Transcript for Supreme Court bans LGBT employment discrimination
Thank you, whit. Now to that landmark 6-3 ruling by the supreme court finding that the 1964 civil rights act protects gay, lesbian and transgender people and Terry Moran is outside the supreme court. A huge victory for the lgbtq rights and coming from a largely conservative court. Reporter: That's right, Michael. Good morning. This is a conservative court. It's one of the big surprises here as this case cut across those lines with one of president trump's own appointees leading the way to a new day for lgbtq Americans in the overnight amid a historic victory for lgbtq Americans, the community celebrating the supreme court's ruling to protect lgbtq workers at one of its iconic landmarks. It's so monumental that the court, a court that's considered conservative, stood by us and stood by our equality. Reporter: In ringing terms the supreme court declared on Monday that employers can no longer discriminate against their employees simply because they are lesbian, gay, bisexual or transgender. Until this decision, that was legal in more than half the states. The states like Georgia that don't have those protections, we now have a federal protection to fall back on. Reporter: Gerald Bostock, a plaintiff in the case, was fired from his job as a counselor in Clayton county, Georgia after he joined a gay softball team. Six justices including justice Neil Gorsuch appointed by president trump and chief justice John Roberts leader of the court's conservatives says workers like Bostock should be covered under the plain meaning of the words of the 1964 civil rights ago. Though written with the intent of addressing race problems, Gorsuch pointed to the text of the law. Only the written word is the law and all persons are entitled to its benefit, Gorsuch wrote. President trump whose administration argued in the case that gay workers should not be covered under civil rights laws was subdued. Some people were surprised but they've ruled and we live with their decision. Reporter: In a 100-page dissent Samuel Alito warned of dire consequences from bathrooms at workplaces to sports teams to pronouns. The position the court now adopts will threaten freedom of religion, freedom of speech and personal privacy and safety, he wrote. It's amazing how fast the law changed in this area, Michael. It wasn't until this century that this court struck down laws that made it a crime for gay, lesbian, transgender questioning queer Americans to have sex in the privacy of their own homes. Things have changed. Things have changed for the better. Thank you, Terry. We are following a lot of

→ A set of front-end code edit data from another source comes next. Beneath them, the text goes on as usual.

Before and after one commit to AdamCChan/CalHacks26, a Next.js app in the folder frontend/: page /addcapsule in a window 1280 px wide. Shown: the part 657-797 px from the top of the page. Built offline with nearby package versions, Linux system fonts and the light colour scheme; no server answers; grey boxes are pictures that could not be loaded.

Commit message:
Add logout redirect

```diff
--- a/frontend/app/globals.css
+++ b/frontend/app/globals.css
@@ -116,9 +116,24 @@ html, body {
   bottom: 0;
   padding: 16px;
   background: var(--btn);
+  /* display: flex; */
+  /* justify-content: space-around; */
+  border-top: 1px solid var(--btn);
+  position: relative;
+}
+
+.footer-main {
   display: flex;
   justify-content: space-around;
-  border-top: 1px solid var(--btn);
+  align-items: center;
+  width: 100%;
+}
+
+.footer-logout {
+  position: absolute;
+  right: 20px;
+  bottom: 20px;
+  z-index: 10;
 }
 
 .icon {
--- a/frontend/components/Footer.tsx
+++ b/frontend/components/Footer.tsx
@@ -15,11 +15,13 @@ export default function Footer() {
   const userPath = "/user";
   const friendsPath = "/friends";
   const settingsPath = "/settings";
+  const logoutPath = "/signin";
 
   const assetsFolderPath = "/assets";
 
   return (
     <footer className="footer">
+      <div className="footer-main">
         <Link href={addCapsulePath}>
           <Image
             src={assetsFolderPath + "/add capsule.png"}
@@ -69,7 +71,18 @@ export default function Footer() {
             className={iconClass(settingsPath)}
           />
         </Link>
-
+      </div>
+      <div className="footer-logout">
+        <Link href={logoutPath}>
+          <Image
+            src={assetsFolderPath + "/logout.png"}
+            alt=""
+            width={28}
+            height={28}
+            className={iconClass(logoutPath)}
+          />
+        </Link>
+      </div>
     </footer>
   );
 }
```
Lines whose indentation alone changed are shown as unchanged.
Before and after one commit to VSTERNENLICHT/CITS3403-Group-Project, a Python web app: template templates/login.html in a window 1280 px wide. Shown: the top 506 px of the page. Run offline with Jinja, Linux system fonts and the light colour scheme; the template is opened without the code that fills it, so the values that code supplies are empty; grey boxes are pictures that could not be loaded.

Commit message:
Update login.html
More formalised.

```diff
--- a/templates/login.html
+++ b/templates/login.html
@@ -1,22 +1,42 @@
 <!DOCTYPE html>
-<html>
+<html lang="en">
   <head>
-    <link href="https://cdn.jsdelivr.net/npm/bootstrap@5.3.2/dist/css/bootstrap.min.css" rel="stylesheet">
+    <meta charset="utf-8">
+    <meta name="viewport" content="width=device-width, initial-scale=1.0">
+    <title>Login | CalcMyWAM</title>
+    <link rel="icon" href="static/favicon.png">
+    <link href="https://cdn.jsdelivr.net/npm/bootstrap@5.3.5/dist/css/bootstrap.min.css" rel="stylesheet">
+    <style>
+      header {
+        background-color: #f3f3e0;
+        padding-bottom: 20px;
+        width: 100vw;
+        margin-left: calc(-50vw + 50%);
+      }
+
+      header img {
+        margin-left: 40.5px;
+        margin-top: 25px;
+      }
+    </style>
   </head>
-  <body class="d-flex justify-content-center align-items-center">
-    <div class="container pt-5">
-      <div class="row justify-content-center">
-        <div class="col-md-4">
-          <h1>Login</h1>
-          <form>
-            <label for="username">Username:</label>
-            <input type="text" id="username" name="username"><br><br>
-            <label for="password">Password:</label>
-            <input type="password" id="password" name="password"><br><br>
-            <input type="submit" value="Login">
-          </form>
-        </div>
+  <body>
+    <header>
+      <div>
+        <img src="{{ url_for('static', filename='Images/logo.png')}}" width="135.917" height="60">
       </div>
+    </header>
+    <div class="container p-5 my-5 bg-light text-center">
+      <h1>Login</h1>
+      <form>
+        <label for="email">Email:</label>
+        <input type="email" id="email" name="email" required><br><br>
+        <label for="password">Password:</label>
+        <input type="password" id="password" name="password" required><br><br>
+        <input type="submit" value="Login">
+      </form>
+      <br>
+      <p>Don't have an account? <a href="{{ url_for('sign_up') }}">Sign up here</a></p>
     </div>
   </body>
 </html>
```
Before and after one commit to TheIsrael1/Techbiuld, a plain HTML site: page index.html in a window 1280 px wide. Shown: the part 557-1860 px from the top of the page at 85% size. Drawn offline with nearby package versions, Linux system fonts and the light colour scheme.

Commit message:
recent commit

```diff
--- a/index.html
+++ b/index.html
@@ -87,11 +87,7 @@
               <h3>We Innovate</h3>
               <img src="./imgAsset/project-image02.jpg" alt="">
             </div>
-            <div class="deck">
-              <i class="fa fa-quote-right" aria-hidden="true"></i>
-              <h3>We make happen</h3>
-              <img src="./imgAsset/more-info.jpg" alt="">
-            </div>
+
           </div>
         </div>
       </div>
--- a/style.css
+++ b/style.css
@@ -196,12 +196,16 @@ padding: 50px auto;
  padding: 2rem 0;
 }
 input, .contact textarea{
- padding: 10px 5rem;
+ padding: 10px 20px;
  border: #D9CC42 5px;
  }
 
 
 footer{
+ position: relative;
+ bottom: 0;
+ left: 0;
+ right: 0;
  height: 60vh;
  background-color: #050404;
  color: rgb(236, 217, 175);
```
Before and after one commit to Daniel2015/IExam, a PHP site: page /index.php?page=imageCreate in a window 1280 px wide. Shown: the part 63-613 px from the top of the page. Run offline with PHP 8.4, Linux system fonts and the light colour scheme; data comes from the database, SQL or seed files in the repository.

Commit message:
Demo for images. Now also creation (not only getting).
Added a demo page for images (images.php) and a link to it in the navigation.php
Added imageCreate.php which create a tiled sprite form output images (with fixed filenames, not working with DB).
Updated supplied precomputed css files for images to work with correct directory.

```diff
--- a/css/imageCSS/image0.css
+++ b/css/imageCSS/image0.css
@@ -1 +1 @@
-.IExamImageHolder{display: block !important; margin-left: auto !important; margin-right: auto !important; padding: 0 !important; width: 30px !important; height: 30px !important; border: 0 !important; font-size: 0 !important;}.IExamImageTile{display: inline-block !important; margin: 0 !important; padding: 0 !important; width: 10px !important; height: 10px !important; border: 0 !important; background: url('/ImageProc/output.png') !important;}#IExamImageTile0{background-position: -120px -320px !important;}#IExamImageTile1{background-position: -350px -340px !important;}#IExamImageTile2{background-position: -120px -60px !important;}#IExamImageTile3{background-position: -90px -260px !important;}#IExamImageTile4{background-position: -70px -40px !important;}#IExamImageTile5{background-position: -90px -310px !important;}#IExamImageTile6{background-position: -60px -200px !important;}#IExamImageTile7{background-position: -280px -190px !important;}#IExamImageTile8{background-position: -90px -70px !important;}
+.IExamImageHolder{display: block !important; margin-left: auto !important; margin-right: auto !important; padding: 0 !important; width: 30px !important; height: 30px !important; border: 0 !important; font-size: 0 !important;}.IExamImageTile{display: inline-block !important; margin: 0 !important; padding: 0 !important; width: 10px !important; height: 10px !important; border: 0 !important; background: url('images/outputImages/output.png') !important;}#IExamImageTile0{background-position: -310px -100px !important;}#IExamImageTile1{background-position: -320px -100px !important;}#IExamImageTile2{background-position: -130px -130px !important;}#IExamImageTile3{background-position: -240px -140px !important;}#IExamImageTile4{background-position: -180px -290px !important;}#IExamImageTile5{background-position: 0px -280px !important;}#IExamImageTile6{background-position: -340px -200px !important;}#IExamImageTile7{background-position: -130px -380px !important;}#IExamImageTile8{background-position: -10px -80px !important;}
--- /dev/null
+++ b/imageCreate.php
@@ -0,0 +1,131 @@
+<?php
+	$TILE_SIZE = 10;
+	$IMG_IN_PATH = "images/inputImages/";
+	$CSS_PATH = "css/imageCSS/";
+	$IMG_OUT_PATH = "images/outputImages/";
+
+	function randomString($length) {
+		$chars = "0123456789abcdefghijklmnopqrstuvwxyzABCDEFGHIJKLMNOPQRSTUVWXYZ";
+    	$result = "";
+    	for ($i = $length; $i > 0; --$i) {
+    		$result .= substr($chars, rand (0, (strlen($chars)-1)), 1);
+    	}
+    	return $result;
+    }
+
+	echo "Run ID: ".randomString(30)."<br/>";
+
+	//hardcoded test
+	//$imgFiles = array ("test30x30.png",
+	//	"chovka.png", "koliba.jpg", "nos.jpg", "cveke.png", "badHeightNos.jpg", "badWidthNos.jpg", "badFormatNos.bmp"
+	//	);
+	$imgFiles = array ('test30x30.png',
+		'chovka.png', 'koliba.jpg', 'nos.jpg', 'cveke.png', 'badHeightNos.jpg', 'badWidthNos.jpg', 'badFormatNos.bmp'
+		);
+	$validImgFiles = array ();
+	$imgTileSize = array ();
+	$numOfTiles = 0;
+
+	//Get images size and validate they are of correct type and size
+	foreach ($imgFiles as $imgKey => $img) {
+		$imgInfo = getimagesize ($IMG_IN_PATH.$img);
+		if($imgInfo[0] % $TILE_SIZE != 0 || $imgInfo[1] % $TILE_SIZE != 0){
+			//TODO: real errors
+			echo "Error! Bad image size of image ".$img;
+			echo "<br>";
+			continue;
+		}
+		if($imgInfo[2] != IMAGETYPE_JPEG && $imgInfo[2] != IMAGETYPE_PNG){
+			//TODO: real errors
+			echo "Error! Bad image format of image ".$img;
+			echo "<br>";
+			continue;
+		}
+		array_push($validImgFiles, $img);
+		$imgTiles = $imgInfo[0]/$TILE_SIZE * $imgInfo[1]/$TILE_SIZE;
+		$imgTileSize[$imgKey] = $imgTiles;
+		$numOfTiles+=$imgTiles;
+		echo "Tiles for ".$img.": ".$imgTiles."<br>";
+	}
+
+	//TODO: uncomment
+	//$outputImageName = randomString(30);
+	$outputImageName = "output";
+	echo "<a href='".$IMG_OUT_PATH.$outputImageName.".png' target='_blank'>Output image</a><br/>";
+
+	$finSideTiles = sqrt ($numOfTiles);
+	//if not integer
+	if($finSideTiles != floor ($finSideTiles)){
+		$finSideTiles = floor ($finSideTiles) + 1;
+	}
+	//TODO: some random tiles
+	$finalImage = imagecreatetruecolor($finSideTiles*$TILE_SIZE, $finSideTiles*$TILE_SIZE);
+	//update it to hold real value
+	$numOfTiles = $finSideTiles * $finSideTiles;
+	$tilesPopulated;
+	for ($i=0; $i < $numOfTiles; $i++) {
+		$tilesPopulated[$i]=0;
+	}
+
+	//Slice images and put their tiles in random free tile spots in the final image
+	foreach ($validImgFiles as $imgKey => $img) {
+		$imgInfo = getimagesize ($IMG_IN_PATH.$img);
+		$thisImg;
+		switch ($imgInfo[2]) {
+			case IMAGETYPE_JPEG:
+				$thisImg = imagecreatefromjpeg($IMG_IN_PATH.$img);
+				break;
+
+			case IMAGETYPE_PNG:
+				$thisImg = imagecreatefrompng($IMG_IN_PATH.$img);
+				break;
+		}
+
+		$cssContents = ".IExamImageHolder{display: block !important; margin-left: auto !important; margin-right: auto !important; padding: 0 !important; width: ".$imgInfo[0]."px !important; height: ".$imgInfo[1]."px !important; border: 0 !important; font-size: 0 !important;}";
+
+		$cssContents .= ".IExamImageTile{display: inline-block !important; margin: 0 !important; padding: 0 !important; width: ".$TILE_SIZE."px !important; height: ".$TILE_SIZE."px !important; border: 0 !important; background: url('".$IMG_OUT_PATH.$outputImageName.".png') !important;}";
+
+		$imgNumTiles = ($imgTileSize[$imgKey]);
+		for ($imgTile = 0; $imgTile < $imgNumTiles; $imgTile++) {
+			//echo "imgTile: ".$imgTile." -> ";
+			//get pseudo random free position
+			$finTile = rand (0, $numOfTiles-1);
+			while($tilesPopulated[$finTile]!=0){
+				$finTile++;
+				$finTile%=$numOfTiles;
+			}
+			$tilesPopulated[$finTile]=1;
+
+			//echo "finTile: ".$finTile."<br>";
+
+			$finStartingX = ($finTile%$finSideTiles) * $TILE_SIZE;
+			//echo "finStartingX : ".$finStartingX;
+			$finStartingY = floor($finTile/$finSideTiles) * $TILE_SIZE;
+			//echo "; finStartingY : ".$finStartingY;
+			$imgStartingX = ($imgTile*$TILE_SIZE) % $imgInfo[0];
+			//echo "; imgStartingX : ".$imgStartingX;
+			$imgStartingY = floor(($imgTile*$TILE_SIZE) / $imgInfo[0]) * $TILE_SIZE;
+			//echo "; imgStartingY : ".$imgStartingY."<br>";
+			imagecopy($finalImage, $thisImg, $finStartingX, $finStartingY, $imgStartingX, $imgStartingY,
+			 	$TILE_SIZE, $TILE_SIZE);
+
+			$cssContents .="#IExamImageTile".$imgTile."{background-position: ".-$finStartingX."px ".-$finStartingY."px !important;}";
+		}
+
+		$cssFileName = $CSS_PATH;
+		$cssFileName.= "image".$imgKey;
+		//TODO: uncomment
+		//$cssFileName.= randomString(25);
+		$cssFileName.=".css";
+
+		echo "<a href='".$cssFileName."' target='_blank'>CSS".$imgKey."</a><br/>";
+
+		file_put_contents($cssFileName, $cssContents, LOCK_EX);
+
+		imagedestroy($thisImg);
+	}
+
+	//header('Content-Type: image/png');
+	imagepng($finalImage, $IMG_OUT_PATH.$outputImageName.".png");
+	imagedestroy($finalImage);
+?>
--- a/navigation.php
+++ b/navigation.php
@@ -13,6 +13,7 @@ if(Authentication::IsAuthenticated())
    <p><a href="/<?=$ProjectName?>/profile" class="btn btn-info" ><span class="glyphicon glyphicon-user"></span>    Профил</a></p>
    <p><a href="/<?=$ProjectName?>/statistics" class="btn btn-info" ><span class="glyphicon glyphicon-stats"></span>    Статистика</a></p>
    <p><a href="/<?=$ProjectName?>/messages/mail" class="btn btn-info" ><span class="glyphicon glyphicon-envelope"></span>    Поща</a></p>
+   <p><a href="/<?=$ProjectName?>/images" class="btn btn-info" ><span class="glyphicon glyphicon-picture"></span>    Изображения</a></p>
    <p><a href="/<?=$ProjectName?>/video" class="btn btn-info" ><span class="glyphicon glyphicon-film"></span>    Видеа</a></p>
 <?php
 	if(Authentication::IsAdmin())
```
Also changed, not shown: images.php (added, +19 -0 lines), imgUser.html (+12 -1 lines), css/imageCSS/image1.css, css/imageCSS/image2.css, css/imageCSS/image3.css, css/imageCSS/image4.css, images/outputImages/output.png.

This transcript has been automatically generated and may not be 100% accurate.